Look at the Israel-Palestine conflict, for example. If you look at a map from 1947 to now, you’ll see that Israel has gobbled up almost all of Palestinian land with its illegal settlements. To talk about justice in that battle, you have to talk about those settlements. But, if you just talk about human rights, then you can say, “oh, Hamas violates human rights,” “Israel violates human rights.” Ergo, both are bad. 
Human rights takes history out of justice. 
The language of human rights tends to accept status quo that is intrinsically unjust—and then tries to make it more accountable. But then, of course, the catch-22 is that violating human rights is integral to the project of neoliberalism and global hegemony. 

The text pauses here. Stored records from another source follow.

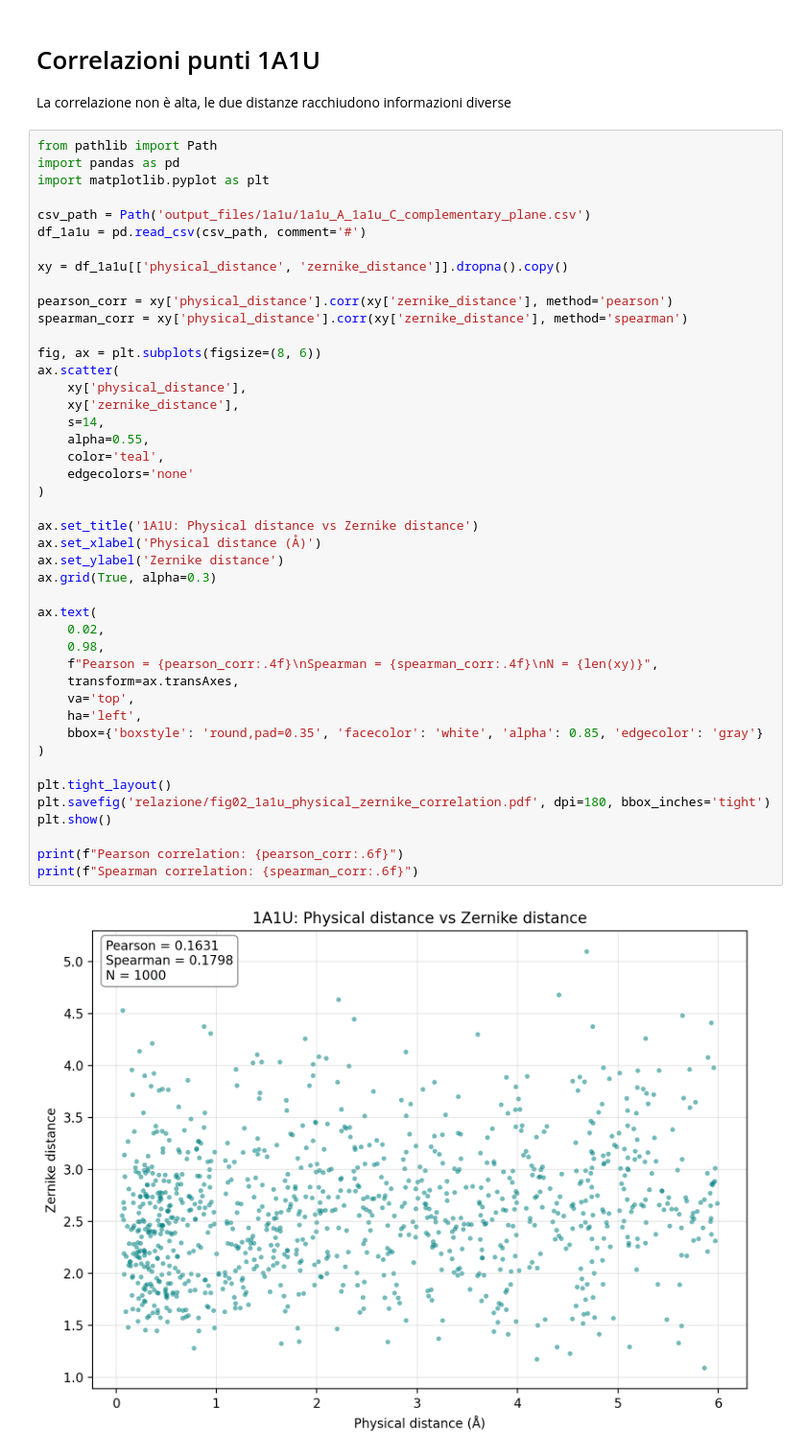
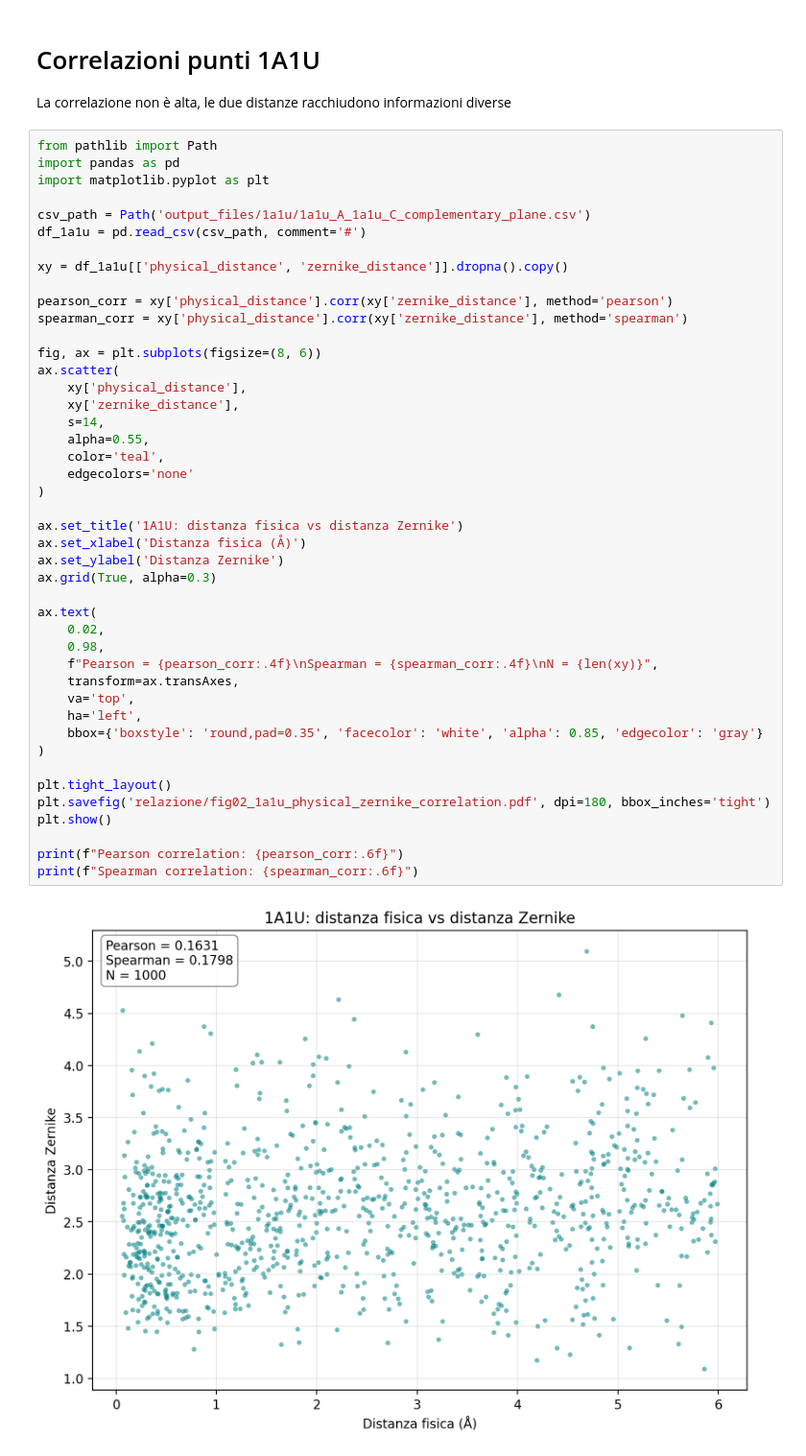
Before and after one commit to LuGiova/Zernike2D, a Jupyter notebook: metodology.ipynb, the cells around one changed output. Shown at 96% size. Drawn from its saved outputs; the diff is of its cells as text.

```diff
--- a/metodology.ipynb
+++ b/metodology.ipynb
@@ -145,36 +145,36 @@ spearman_corr = xy['physical_distance'].corr(xy['zernike_distance'], method='spe
 
 fig, ax = plt.subplots(figsize=(8, 6))
 ax.scatter(
     xy['physical_distance'],
     xy['zernike_distance'],
     s=14,
     alpha=0.55,
     color='teal',
     edgecolors='none'
 )
 
-ax.set_title('1A1U: Physical distance vs Zernike distance')
-ax.set_xlabel('Physical distance (Å)')
-ax.set_ylabel('Zernike distance')
+ax.set_title('1A1U: distanza fisica vs distanza Zernike')
+ax.set_xlabel('Distanza fisica (Å)')
+ax.set_ylabel('Distanza Zernike')
 ax.grid(True, alpha=0.3)
 
 ax.text(
     0.02,
     0.98,
     f"Pearson = {pearson_corr:.4f}\nSpearman = {spearman_corr:.4f}\nN = {len(xy)}",
     transform=ax.transAxes,
     va='top',
     ha='left',
     bbox={'boxstyle': 'round,pad=0.35', 'facecolor': 'white', 'alpha': 0.85, 'edgecolor': 'gray'}
 )
 
 plt.tight_layout()
 plt.savefig('relazione/fig02_1a1u_physical_zernike_correlation.pdf', dpi=180, bbox_inches='tight')
 plt.show()
 
 print(f"Pearson correlation: {pearson_corr:.6f}")
 print(f"Spearman correlation: {spearman_corr:.6f}")
 # %% [output]
-[figure, old version]
+[figure, new version]
 Pearson correlation: 0.163091
 Spearman correlation: 0.179849
```
Also changed, not shown: parts of 1 cell of this notebook, 18 other files.
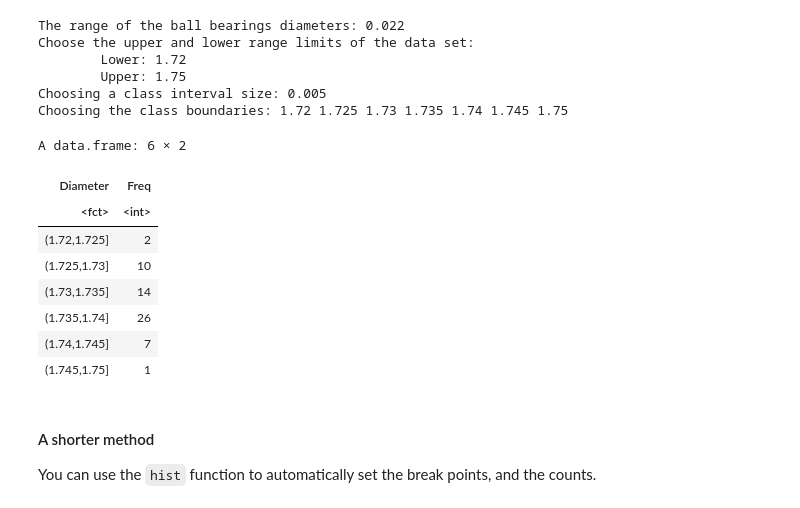
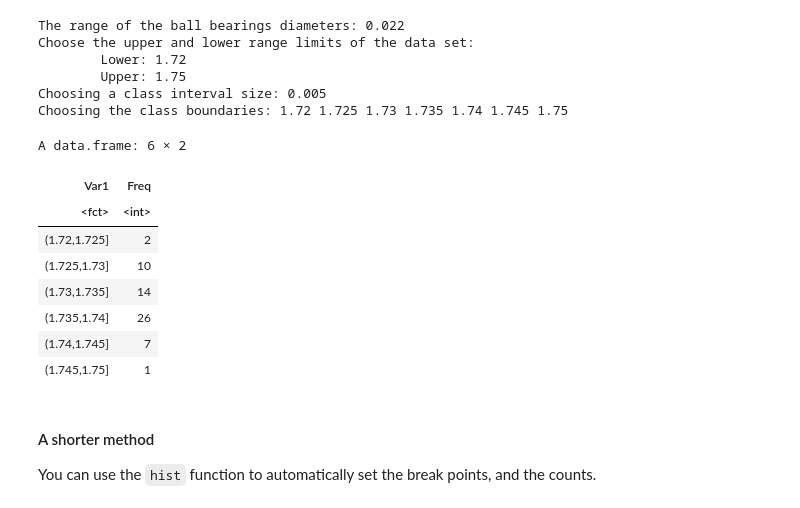
Before and after one commit to jbennett7/Statistics, a Jupyter notebook: 02 Chapter 2 Frequency Distributions/03 Supplementary Problems/Supplementary problems.ipynb, the cells around one changed output. Drawn from its saved outputs; the diff is of its cells as text; code cells hidden in the pictures.

```diff
--- a/02 Chapter 2 Frequency Distributions/03 Supplementary Problems/Supplementary problems.ipynb
+++ b/02 Chapter 2 Frequency Distributions/03 Supplementary Problems/Supplementary problems.ipynb
@@ -382,0 +343,7 @@ Percentage of students watching TV between 620 and 890 minutes per week: 46%
+# %%
+p2.25 <- new.env()
+p2.25$Freq <- Table.2.15$Number.of.Students
+p2.25$Total <- sum(p2.25$Freq)
+p2.25$lt.560 <- round((sum(p2.25$Freq[1:2])+(p2.25$Freq[3]*.6))/p2.25$Total*100,2)
+p2.25$ormore.970 <- round((sum(p2.25$Freq[8:9])+(p2.25$Freq[7]*.3))/p2.25$Total*100,2)
+p2.25$between.620.890 <- round((sum(p2.25$Freq[1:3])+p2.25$Freq[3]*.2+sum(p2.25$Freq[7:9])+p2.25$Freq[6]*.1)/p2.25$Total*100,2)
@@ -388,13 +365,14 @@ The inner diameters of washers produced by a company can be measured to the near
 # %% [markdown]
 ### Solution 2-26
 # %%
-p2.26.marks <- c(0.321, 0.324, 0.327, 0.330, 0.333, 0.336)
-cat("(a) Class-interval size:", (p2.26.ci.size <- unique(diff(p2.26.marks))), "\n")
-p2.26.cb <- c(p2.26.marks - p2.26.ci.size/2, tail(p2.26.marks,n=1) + p2.26.ci.size/2)
-cat("(b) Class boundaries:", p2.26.cb, "\n")
-p2.26.ll <- head(p2.26.cb+.0005, -1)
-p2.26.ul <- tail(rev(rev(p2.26.cb)-.0005),-1)
-cat("(c) Class limits:\n\tLower limits:", p2.26.ll, "\n\tUpper limits:", p2.26.ul, "\n")
+p2.26 <- new.env()
+p2.26$marks <- c(0.321, 0.324, 0.327, 0.330, 0.333, 0.336)
+cat("(a) Class-interval size:", (p2.26$ci.size <- unique(diff(p2.26$marks))), "\n")
+p2.26$cb <- c(p2.26$marks - p2.26$ci.size/2, tail(p2.26$marks,n=1) + p2.26$ci.size/2)
+cat("(b) Class boundaries:", p2.26$cb, "\n")
+p2.26$ll <- head(p2.26$cb+.0005, -1)
+p2.26$ul <- tail(rev(rev(p2.26$cb)-.0005),-1)
+cat("(c) Class limits:\n\tLower limits:", p2.26$ll, "\n\tUpper limits:", p2.26$ul, "\n")
 # %% [output]
 (a) Class-interval size: 0.003
 (b) Class boundaries: 0.3195 0.3225 0.3255 0.3285 0.3315 0.3345 0.3375
@@ -407,7 +387,7 @@ cat("(c) Class limits:\n\tLower limits:", p2.26.ll, "\n\tUpper limits:", p2.26.u
 ## Problem 2-27
 The following table shows the diameters in centimeters (cm) of a sample of $60$ ball bearings manufactured by a company. Construct a frequency distribution of the diameters, using appropriate class intervals.
 # %%
-p2.27.data <- c( 1.738, 1.729, 1.743, 1.740, 1.736, 1.741, 1.735, 1.731, 1.726, 1.737,
+P2.27.data <- c( 1.738, 1.729, 1.743, 1.740, 1.736, 1.741, 1.735, 1.731, 1.726, 1.737,
                  1.728, 1.737, 1.736, 1.735, 1.724, 1.733, 1.742, 1.736, 1.739, 1.735,
                  1.745, 1.736, 1.742, 1.740, 1.728, 1.738, 1.725, 1.733, 1.734, 1.732,
                  1.733, 1.730, 1.732, 1.730, 1.739, 1.734, 1.738, 1.739, 1.727, 1.735,
@@ -419,14 +399,15 @@ p2.27.data <- c( 1.738, 1.729, 1.743, 1.740, 1.736, 1.741, 1.735, 1.731, 1.726,
 #### Producing a frequency distribution by hand
 Following the [General rules for forming frequency distributions](../01%20Text/08%20General%20Rules%20for%20Forming%20Frequency%20Distributions.ipynb#General-rules-for-forming-frequency-distributions)
 # %%
-cat("The range of the ball bearings diameters:", diff(p2.27.range <- range(p2.27.data)), "\n")
+p2.27 <- new.env()
+cat("The range of the ball bearings diameters:", diff(p2.27$range <- range(P2.27.data)), "\n")
 cat("Choose the upper and lower range limits of the data set:\n\t")
-cat("Lower:", (p2.27.lower <- floor(p2.27.range[1]*100)/100), "\n\t")
-cat("Upper:", (p2.27.upper <- ceiling(p2.27.range[2]*100)/100), "\n")
-cat("Choosing a class interval size:", p2.27.ci <- (p2.27.ul.range <- p2.27.upper - p2.27.lower)/6, "\n")
-cat("Choosing the class boundaries:", (bins <- seq(p2.27.lower, p2.27.upper, by=p2.27.ci)), "\n")
-Diameter <- cut(p2.27.data, bins)
-p2.27.table <- transform(table(Diameter))
+cat("Lower:", (p2.27$lower <- floor(p2.27$range[1]*100)/100), "\n\t")
+cat("Upper:", (p2.27$upper <- ceiling(p2.27$range[2]*100)/100), "\n")
+cat("Choosing a class interval size:", p2.27$ci <- (p2.27$ul.range <- p2.27$upper - p2.27$lower)/6, "\n")
+cat("Choosing the class boundaries:", (p2.27$bins <- seq(p2.27$lower, p2.27$upper, by=p2.27$ci)), "\n")
+p2.27$Diameter <- cut(P2.27.data, p2.27$bins)
+p2.27$table <- transform(table(p2.27$Diameter))
 # %% [output]
 The range of the ball bearings diameters: 0.022
 Choose the upper and lower range limits of the data set:
@@ -435,10 +416,10 @@ Choose the upper and lower range limits of the data set:
 Choosing a class interval size: 0.005
 Choosing the class boundaries: 1.72 1.725 1.73 1.735 1.74 1.745 1.75
 # %%
-p2.27.table
+p2.27$table
 # %% [output]
 A data.frame: 6 × 2
-| Diameter | Freq |
+| Var1 | Freq |
 | <fct> | <int> |
 | (1.72,1.725] | 2 |
 | (1.725,1.73] | 10 |
```
Also changed, not shown: parts of 75 cells of this notebook, 2 other files.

[T]alk loud enough about human rights and it gives the impression of democracy at work, justice at work. 
Outside the U.S. many people would laugh at the claim that support for human rights is intrinsic to American statecraft. This is because they are aware of their own—and other people’s—history at the hands of the U.S. or its allies. The neoliberal agendas at home and abroad are about demolishing human rights, particularly economic and social ones.
On the accountability issue that Roy mentions, the work of James Peck is instructive. In Ideal Illusions: How the U.S. Government Co-Opted Human Rights, he reviews the work of human rights groups and their focus on some state malefactors and not others: “Human rights groups argue that they cannot address all crimes, that their resources are limited. They do what they can; justice is selective. Yet when justice is consistently inconsistent rather than merely inadequate, other issues arise. Justice that increasingly fails to confront the powerful is not only selective, it has become a weapon of the powerful. Immunity for the prominent is a deeply corrupt basis for an international criminal court, and it points to one of the major challenges confronting the human rights movement.”
Last, Roy poses two questions to spur us on to gain greater clarity about our history: “Isn’t the greatness of great nations directly proportional to their ability to be ruthless, genocidal? Doesn’t the height of a country’s ‘success’ usually also mark the depths of its moral failure?”
Noam Chomsky and Edward S. Herman, The Political Economy of Human Rights—The Washington Connection and Third World Fascism, v.1; After the Cataclysm: Postwar Indochina and the Reconstruction of Imperial Ideology, v.2 (South End Press, 1979).
James Peck, Ideal Illusions: How the U.S. Government Co-opted Human Rights (American Empire Project, 2011).
Arundhati Roy and John Cusack, Things That Can and Cannot Be Said: Essays and Conversations (Haymarket, 2016)